One member’s research reminded us that to Scott’s readers, this novel was set in a reasonably familiar recent past, like, say, World War 2 would be to us.

One member commented also that she liked Scott’s Austen-like observations on human nature, such as:

Where we are not at ease, we cannot be happy; and therefore it is not surprising, that Edward Waverley supposed that he disliked and was unfitted for society, merely because he had not yet acquired the habit of living in it with ease and comfort, and of reciprocally giving and receiving pleasure … (Ch. 4)

Austen and Scott

Of course, we had all read the comments Scott wrote about Austen, and vice versa:

Scott on Austen, Journal 14 March 1826:

Also read again, and for the third time at least, Miss Austen’s very finely written novel of _Pride and Prejudice_. That young lady had a talent for describing the involvements and feelings and characters of ordinary life, which is to me the most wonderful I ever met with. The Big Bow-wow strain I can do myself like any now going; but the exquisite touch, which renders ordinary commonplace things and characters interesting, from the truth of the description and the sentiment, is denied to me. What a pity such a gifted creature died so early!

 … and Journal 18 September 1827:

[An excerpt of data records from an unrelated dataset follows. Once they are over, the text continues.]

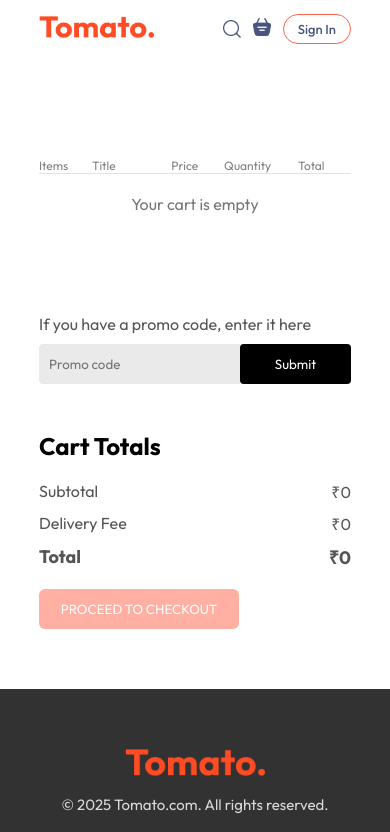
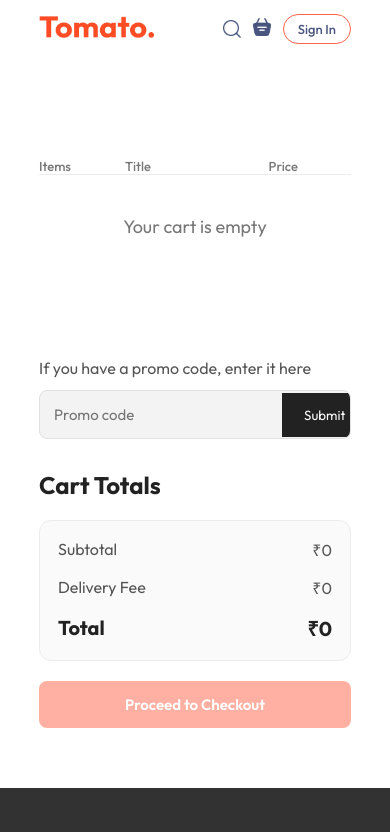
Before and after one commit to Rajashekar2202/Food_Delivery_App, a React (Vite) app: page /cart in a window 390 px wide. Shown: the top 832 px of the page. Built offline with nearby package versions, Linux system fonts and the light colour scheme.

Commit message:
cart page is improved

```diff
--- a/src/context/StoreContext.jsx
+++ b/src/context/StoreContext.jsx
@@ -28,9 +28,7 @@ const StoreContextProvider = ({ children }) => {
     let totalAmount = 0;
 
     for (const itemId in cartItems) {
-      const itemInfo = food_list.find(
-        (product) => product._id === itemId
-      );
+      const itemInfo = food_list.find((product) => product._id === itemId);
 
       if (itemInfo) {
         totalAmount += itemInfo.price * cartItems[itemId];
--- a/src/pages/Cart.jsx
+++ b/src/pages/Cart.jsx
@@ -1,5 +1,6 @@
 import { useContext, useMemo } from "react";
 import "./Styles/Cart.css";
+
 import { StoreContext } from "../context/StoreContext";
 import { useNavigate } from "react-router-dom";
 
@@ -14,17 +15,30 @@ const Cart = () => {
 
   const navigate = useNavigate();
 
+  /* TOTALS */
   const subtotal = getTotalCartAmount();
-  const deliveryFee = subtotal === 0 ? 0 : 2;
+
+  const deliveryFee = subtotal > 0 ? 2 : 0;
+
   const total = subtotal + deliveryFee;
 
-  const itemsInCart = useMemo(
-    () => food_list.filter((item) => cartItems[item._id] > 0),
-    [food_list, cartItems],
-  );
+  /* FILTERED CART ITEMS */
+  const itemsInCart = useMemo(() => {
+    return food_list.filter((item) => cartItems[item._id]);
+  }, [food_list, cartItems]);
+
+  /* CHECKOUT */
+  const handleCheckout = () => {
+    if (subtotal === 0) {
+      return;
+    }
+
+    navigate("/order");
+  };
 
   return (
-    <div className="cart">
+    <section className="cart">
+      {/* CART ITEMS */}
       <div className="cart-items">
         <div className="cart-items-title">
           <p>Items</p>
@@ -36,25 +50,36 @@ const Cart = () => {
 
         <hr />
 
+        {/* EMPTY CART */}
         {itemsInCart.length === 0 && (
           <p className="empty-cart">Your cart is empty</p>
         )}
 
+        {/* ITEMS */}
         {itemsInCart.map((item) => {
           const quantity = cartItems[item._id];
+
+          const itemTotal = item.price * quantity;
 
           return (
             <div key={item._id} className="cart-item-wrapper">
               <div className="cart-items-title cart-items-item">
-                <img src={item.image} alt={item.name} />
+                {/* IMAGE */}
+                <img src={item.image} alt={item.name} loading="lazy" />
+
+                {/* NAME */}
                 <p className="item-name">{item.name}</p>
+
+                {/* PRICE */}
                 <p>₹{item.price}</p>
 
+                {/* QUANTITY */}
                 <div className="quantity-controls">
                   <button
+                    type="button"
                     className="qty-btn"
                     onClick={() => removeFromCart(item._id)}
-                    disabled={quantity <= 0}
+                    aria-label={`Decrease ${item.name}`}
                   >
                     -
                   </button>
@@ -62,14 +87,17 @@ const Cart = () => {
                   <span className="qty-count">{quantity}</span>
 
                   <button
+                    type="button"
                     className="qty-btn"
                     onClick={() => addToCart(item._id)}
+                    aria-label={`Increase ${item.name}`}
                   >
                     +
                   </button>
                 </div>
 
-                <p className="item-total">₹{item.price * quantity}</p>
+                {/* TOTAL */}
+                <p className="item-total">₹{itemTotal}</p>
               </div>
 
               <hr />
@@ -78,9 +106,12 @@ const Cart = () => {
         })}
       </div>
 
+      {/* BOTTOM SECTION */}
       <div className="cart-bottom">
+        {/* TOTAL */}
         <div className="cart-total">
           <h2>Cart Totals</h2>
+
           <div className="cart-total-box">
             <div className="cart-total-details">
               <p>Subtotal</p>
@@ -99,23 +130,27 @@ const Cart = () => {
           </div>
 
           <button
+            type="button"
             className="checkout-btn"
             disabled={subtotal === 0}
-            onClick={() => navigate("/order")}
+            onClick={handleCheckout}
           >
-            PROCEED TO CHECKOUT
+            Proceed to Checkout
           </button>
         </div>
 
+        {/* PROMO CODE */}
         <div className="cart-promocode">
           <p>If you have a promo code, enter it here</p>
+
           <div className="cart-promocode-input">
             <input type="text" placeholder="Promo code" />
-            <button>Submit</button>
+
+            <button type="button">Submit</button>
           </div>
         </div>
       </div>
-    </div>
+    </section>
   );
 };
 
--- a/src/pages/Styles/Cart.css
+++ b/src/pages/Styles/Cart.css
@@ -1,162 +1,258 @@
 .cart {
   margin-top: 100px;
 }
+
+/* HEADER */
 .cart-items-title {
   display: grid;
-  grid-template-columns: 1fr 1.5fr 1fr 1.4fr 1fr;
+  grid-template-columns: 0.8fr 1.8fr 1fr 1.3fr 1fr;
   align-items: center;
-  color: grey;
-  font-size: max(1vw, 12px);
+  gap: 20px;
+  color: #777;
+  font-size: clamp(13px, 1vw, 16px);
+  font-weight: 500;
 }
 
+/* EMPTY CART */
 .empty-cart {
   text-align: center;
   color: #777;
-  padding: 20px 0;
+  padding: 40px 0;
+  font-size: 18px;
 }
 
+/* ITEM WRAPPER */
 .cart-item-wrapper {
-  margin: 10px 0;
+  margin: 14px 0;
 }
 
+/* ITEM */
 .cart-items-item {
-  margin: 10px 0px;
-  color: black;
+  display: grid;
+  grid-template-columns: 0.8fr 1.8fr 1fr 1.3fr 1fr;
+  align-items: center;
+  gap: 20px;
+  padding: 12px 0;
+  color: #222;
 }
+
+/* IMAGE */
 .cart-items-item img {
-  width: 50px;
+  width: 60px;
+  height: 60px;
+  object-fit: cover;
+  border-radius: 10px;
 }
+
+/* ITEM NAME */
+.item-name {
+  font-weight: 600;
+}
+
+/* TOTAL */
+.item-total {
+  font-weight: 700;
+  color: tomato;
+}
+
+/* DIVIDER */
 .cart hr {
   height: 1px;
-  background-color: #e2e2e2;
+  background-color: #ececec;
   border: none;
 }
-.cart-items-item .cross {
-  cursor: pointer;
-}
 
-.item-name {
-  font-weight: 500;
-}
+/* QUANTITY CONTROLS */
 .quantity-controls {
   display: flex;
   align-items: center;
-  gap: 5px;
+  gap: 10px;
 }
 
+/* BUTTON */
 .qty-btn {
-  width: 25px;
-  height: 25px;
+  width: 30px;
+  height: 30px;
   border: none;
-  background: tomato;
+  border-radius: 6px;
+  background-color: tomato;
   color: white;
   font-size: 20px;
-  border-radius: 4px;
+  font-weight: 500;
   cursor: pointer;
-  line-height: 0;
+  transition:
+    background-color 0.2s ease,
+    transform 0.2s ease;
 }
 
 .qty-btn:hover {
-  background: #d6451c;
-}
-.item-total {
-  font-weight: 500;
+  background-color: #d6451c;
+  transform: scale(1.05);
 }
 
+.qty-btn:active {
+  transform: scale(0.96);
+}
+
+.qty-btn:disabled {
+  opacity: 0.5;
+  cursor: not-allowed;
+}
+
+/* COUNT */
 .qty-count {
-  min-width: 20px;
+  min-width: 24px;
   text-align: center;
   font-size: 16px;
+  font-weight: 600;
 }
+
+/* BOTTOM SECTION */
 .cart-bottom {
   margin-top: 80px;
   display: flex;
   justify-content: space-between;
-  gap: max(12vw, 20px);
+  gap: clamp(20px, 8vw, 80px);
 }
+
+/* TOTAL SECTION */
 .cart-total {
   flex: 1;
   display: flex;
   flex-direction: column;
   gap: 20px;
 }
+
+.cart-total h2 {
+  font-size: 28px;
+  color: #222;
+}
+
+/* TOTAL BOX */
+.cart-total-box {
+  display: flex;
+  flex-direction: column;
+  gap: 16px;
+  padding: 24px;
+  border-radius: 12px;
+  background-color: #fafafa;
+  border: 1px solid #ececec;
+}
+
+/* DETAILS */
 .cart-total-details {
   display: flex;
   justify-content: space-between;
   color: #555;
-}
-.cart-total hr {
-  margin: 10px 0px;
-}
-.cart-total button {
-  border: none;
-  color: white;
-  background-color: tomato;
-  width: max(15vw, 200px);
-  padding: 12px 0px;
-  border-bottom: 4px;
-  cursor: pointer;
+  font-size: 16px;
 }
 
-.cart-total-box {
-  display: flex;
-  flex-direction: column;
-  gap: 10px;
+.cart-total-details.total {
+  font-size: 20px;
+  color: #222;
 }
-.cart-total-details.total {
-  font-size: 18px;
-}
+
+/* CHECKOUT BUTTON */
 .checkout-btn {
   border: none;
+  padding: 14px;
+  border-radius: 8px;
+  background-color: tomato;
   color: white;
-  background-color: tomato;
-  padding: 12px;
-  border-radius: 6px;
+  font-size: 15px;
+  font-weight: 600;
   cursor: pointer;
-  transition: 0.3s;
+  transition:
+    background-color 0.2s ease,
+    transform 0.2s ease;
 }
 
 .checkout-btn:hover {
   background-color: #d6451c;
+  transform: translateY(-2px);
 }
 
 .checkout-btn:disabled {
   opacity: 0.5;
   cursor: not-allowed;
 }
+
+/* PROMOCODE */
 .cart-promocode {
   flex: 1;
 }
+
 .cart-promocode p {
   color: #555;
+  margin-bottom: 12px;
 }
+
+/* INPUT BOX */
 .cart-promocode-input {
-  margin-top: 10px;
   display: flex;
-  justify-content: space-between;
   align-items: center;
-  background-color: #eaeaea;
-  border-radius: 4px;
+  overflow: hidden;
+  border-radius: 8px;
+  background-color: #f3f3f3;
+  border: 1px solid #e1e1e1;
 }
+
+/* INPUT */
 .cart-promocode-input input {
-  background: transparent;
+  flex: 1;
   border: none;
   outline: none;
-  padding-left: 10px;
+  background: transparent;
+  padding: 14px;
+  font-size: 15px;
 }
+
+/* SUBMIT BUTTON */
 .cart-promocode-input button {
-  width: max(10vw, 150px);
-  padding: 12px 5px;
-  background-color: black;
   border: none;
+  padding: 14px 22px;
+  background-color: #222;
   color: white;
-  border-radius: 4px;
+  cursor: pointer;
+  transition: background-color 0.2s ease;
 }
-@media (max-width: 750px) {
+
+.cart-promocode-input button:hover {
+  background-color: #000;
+}
+
+/* TABLET */
+@media (max-width: 900px) {
   .cart-bottom {
     flex-direction: column-reverse;
   }
-  .cart-promocode {
-    justify-content: start;
+}
+
+/* MOBILE */
+@media (max-width: 600px) {
+  .cart-items-title,
+  .cart-items-item {
+    grid-template-columns: 0.8fr 1.5fr 1fr;
+    font-size: 13px;
+  }
+
+  .cart-items-title p:nth-child(4),
+  .cart-items-title p:nth-child(5),
+  .cart-items-item .quantity-controls,
+  .cart-items-item .item-total {
+    display: none;
+  }
+
+  .cart-items-item img {
+    width: 50px;
+    height: 50px;
+  }
+
+  .cart-total h2 {
+    font-size: 24px;
+  }
+
+  .cart-total-box {
+    padding: 18px;
   }
 }
```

… and then whiled away the evening over one of Miss Austen’s novels. There is a truth of painting in her writings which always delights me. They do not, it is true, get above the middle classes of society, but there she is inimitable.

And Austen on Scott, from a letter to Anna Austen, 28 September 1814:

Walter Scott has no business to write novels, especially good ones. – It is not fair. – He has Fame & Profit enough as a Poet, and should not be taking the bread out of other people’s mouths. – I do not like him, & do not mean to like Waverley if I can help it – but fear I must…

Further discussion

We spent some time discussing the state of the novel at the time, and the role played by Austen and Scott in its development. One member suggested that Scott fills the gap between 18th century writers like Richardson and Sterne and 19th century ones like Dickens. Austen, we felt, was sitting on the sidelines waiting!

Indeed, one member argued that the reason Austen’s star was slow to rise was because her writing was so new and different. Scott eclipsed her for most of the 19th century, but towards the end his star waned as hers rose, suggesting, this member said, that his style became old-fashioned and hers more acceptable or understood. (As, proposed this member further, frequently happens with the new in all the arts – literature, music, visual arts.)


The meeting ended with our usual quiz (a lovely easier one on Jane Austen, the novelist), our secret quotes, and discussing

Future meeting ideas

  • 19th century critics on Jane Austen
  • The role of death in Austen’s novels
  • Hypochondriacs in Austen’s novels